Everything you need to know about the 2022 Winter Olympics


Reese Divis, Staff Writer

The 2022 Winter Olympics are nearly here! And as excitement heightens, so do many concerns, such as the new COVID-19 variant, Omicron, China’s strict government policies, and other diplomatic boycotting. The Olympics have been a tradition since 1924 when they were held in France and included less than 10 sporting events. This year’s Olympics will be held in Beijing, China, with the opening ceremony at the National Stadium on Friday, February 4th. Over 80 countries will be competing and over 100 events will be held, which are record-breaking numbers. You can watch the 2022 Olympics on various NBC-related channels from February 4th up until the 20th, so make sure to watch your favorite sports such as skiing, figure skating, hockey, snowboarding, and many more. 

This year, Team USA will have over 100 athletes competing in events all over the board. Our top three athletes this year are all young up and coming, representing a promising future for Team USA. First up is Alysa Liu, a talented figure skater who has won 2 national championships and is barely old enough to compete at just 16 years of age. Next up is a returning favorite, Chloe Kim. She won all 4 major snowboarding titles in 2018 at just 17 years old, making her the youngest ever. Lastly, 29-year-old speed skater, Erin Jackson. This will be her second Olympic game and she is currently ranked number one in the world and is the first black woman ever to do so.

On a very separate note, COVID-19 is quite a concern this year. With the new, very contagious variant, many people believe that there will be outbreaks amongst the athletes, and the production will go south. But the IOC (International Olympics Committee) has put new protocols in place to prevent this from happening mostly depending on your vaccination status. People who are unvaccinated need to quarantine for 21 days prior to the games. Those who are vaccinated have to follow a closed-loop bubble concept where gathering can only happen with athletes participating in the games.  But both parties, vaccinated or not, must have 2 negative tests before arrival and also test daily and present asymptomatic. These restrictions have caused many political debates and some people are happy while others are not. 
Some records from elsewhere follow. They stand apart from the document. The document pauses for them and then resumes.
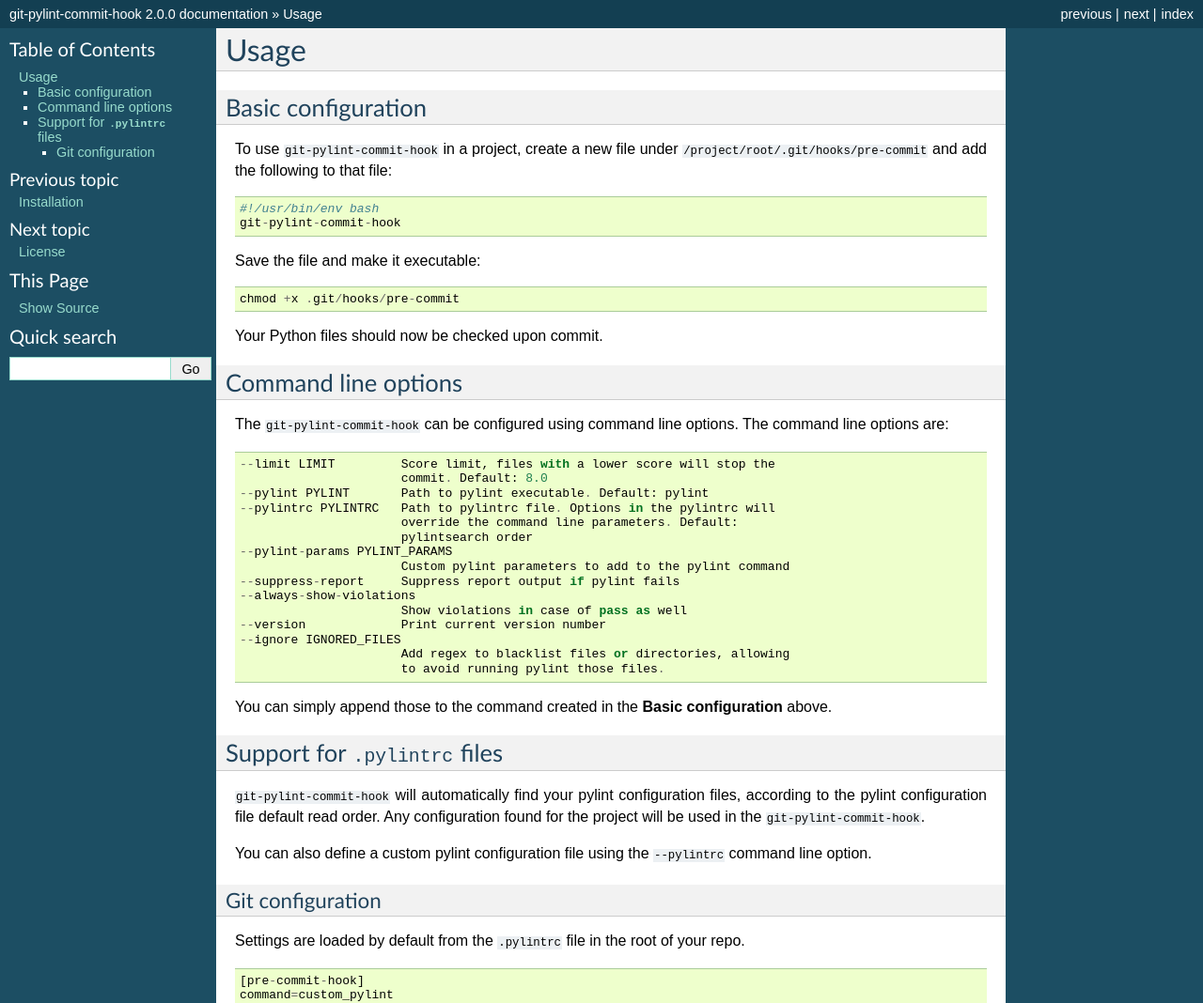
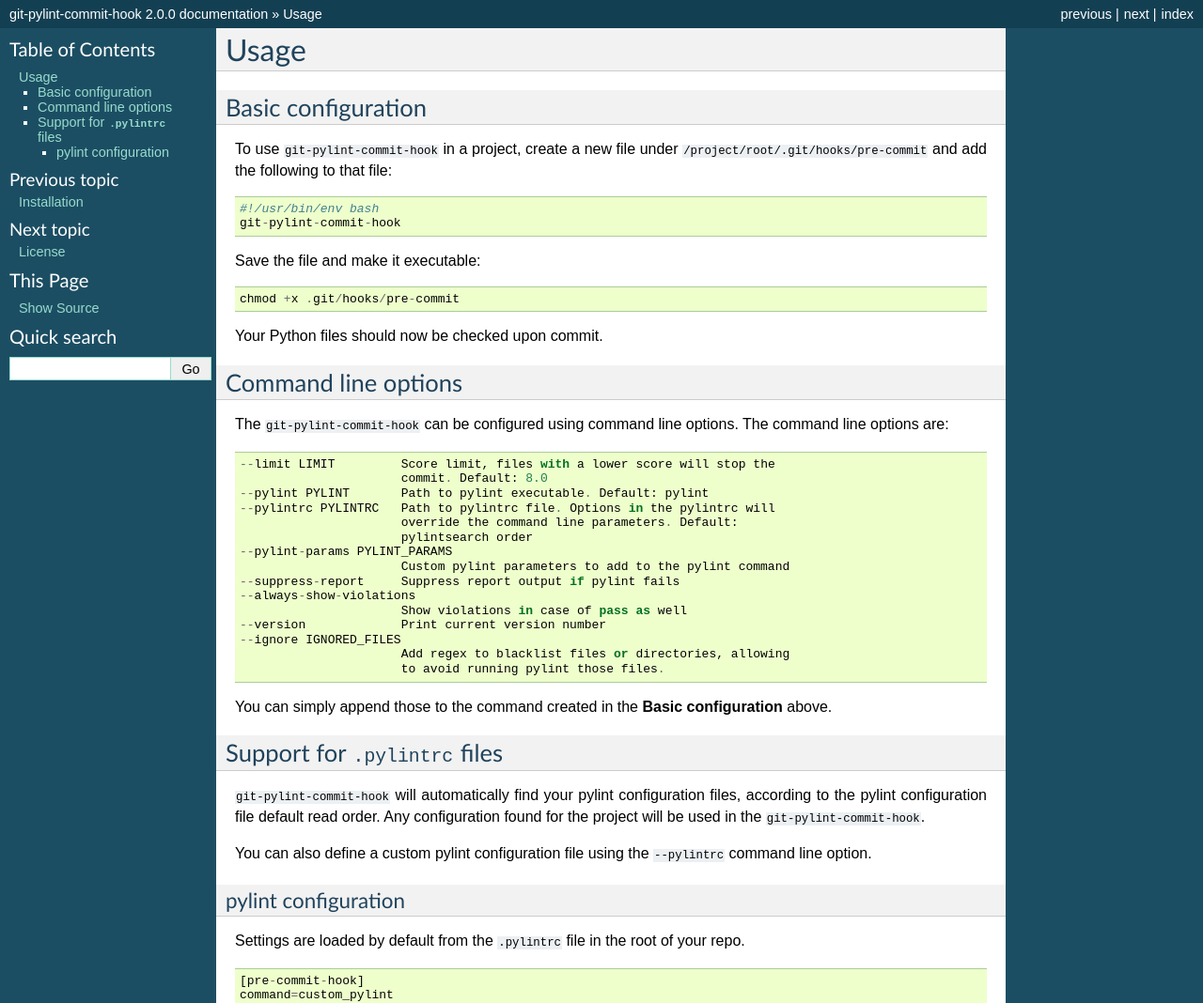
Before and after one commit to sebdah/git-pylint-commit-hook, a Sphinx documentation site: the page built from docs/usage.rst, in a window 1280 px wide. Shown: the top 1068 px of the page at 94% size. Built offline with Sphinx 7.4.7, drawn with Linux system fonts in a browser that asks for light colours.

Commit message:
Update usage

```diff
--- a/docs/usage.rst
+++ b/docs/usage.rst
@@ -51,8 +51,8 @@ Support for ``.pylintrc`` files
 You can also define a custom pylint configuration file using the ``--pylintrc`` command line option.
 
 
-Git configuration
-^^^^^^^^^^^^^^^^^
+pylint configuration
+^^^^^^^^^^^^^^^^^^^^
 
 Settings are loaded by default from the ``.pylintrc`` file in the root of your repo.
 ::
```
Also changed, not shown: README.md (+1 -1 lines).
Furthermore, China has had a “zero covid” approach since the start of the pandemic which will make the Olympics the most restricted, large-scale sporting event. This concept entails containing any new cases by quickly testing, contact tracing, and obviously, isolating. These measures are enforced to block the spread of COVID-19 and may make the Olympic process more difficult for all athletes not used to strict protocols. And it’s not only athletes that are being affected by these protocols, fans are too. Only residents of China are allowed to attend and they must have proof of vaccination before presenting at the games.

Another challenge this year is boycotting. Countries like Turkey, Australia, Canada, Britain, and even the United States have all decided to protests against China and the IOC for “genocide and crimes against humanity”. These boycotts are considered diplomatic which means all athletes will compete as normal but no government officials will be present. This has infuriated China and caused the government to reject these protests, which Vladimir Putin, President of Russia, agrees with. On the other hand, North Korea has chosen to not participate at all due to pandemic-related reasons and other “hostile forces”, which were not taken well by the inflexible IOC.

Now that you know more about this year’s sports extravaganza, how do you feel about it? Do you think there will be COVID-19 outbreaks? Do you think the boycotts are really that effective? Nonetheless, make sure to tune in this February and watch this year’s talented athletes and riveting events, so you don’t miss a race.